START MATERIAL FOR THIS TASK
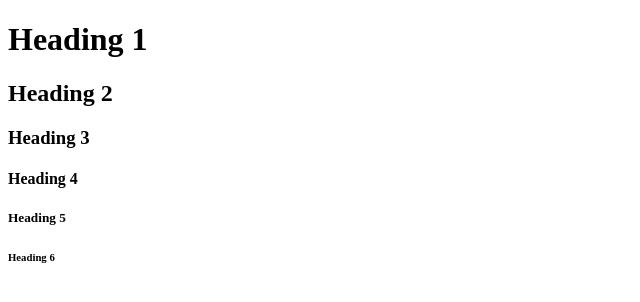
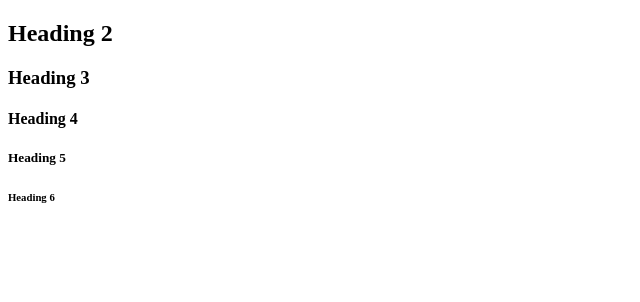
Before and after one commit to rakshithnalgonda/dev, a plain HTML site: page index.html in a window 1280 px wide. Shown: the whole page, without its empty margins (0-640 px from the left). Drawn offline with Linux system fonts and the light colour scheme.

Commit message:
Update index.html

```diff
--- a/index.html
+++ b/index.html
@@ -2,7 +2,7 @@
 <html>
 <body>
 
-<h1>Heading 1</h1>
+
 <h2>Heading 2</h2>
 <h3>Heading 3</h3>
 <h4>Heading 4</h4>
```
END MATERIAL FOR THIS TASK
REQUIRED ACTION =
Your answer should be an exact copy of the records above, with no pictures in it.

EXPECTED ANSWER =
Before and after one commit to rakshithnalgonda/dev, a plain HTML site: page index.html in a window 1280 px wide. Shown: the whole page, without its empty margins (0-640 px from the left). Drawn offline with Linux system fonts and the light colour scheme.

Commit message:
Update index.html

```diff
--- a/index.html
+++ b/index.html
@@ -2,7 +2,7 @@
 <html>
 <body>
 
-<h1>Heading 1</h1>
+
 <h2>Heading 2</h2>
 <h3>Heading 3</h3>
 <h4>Heading 4</h4>
```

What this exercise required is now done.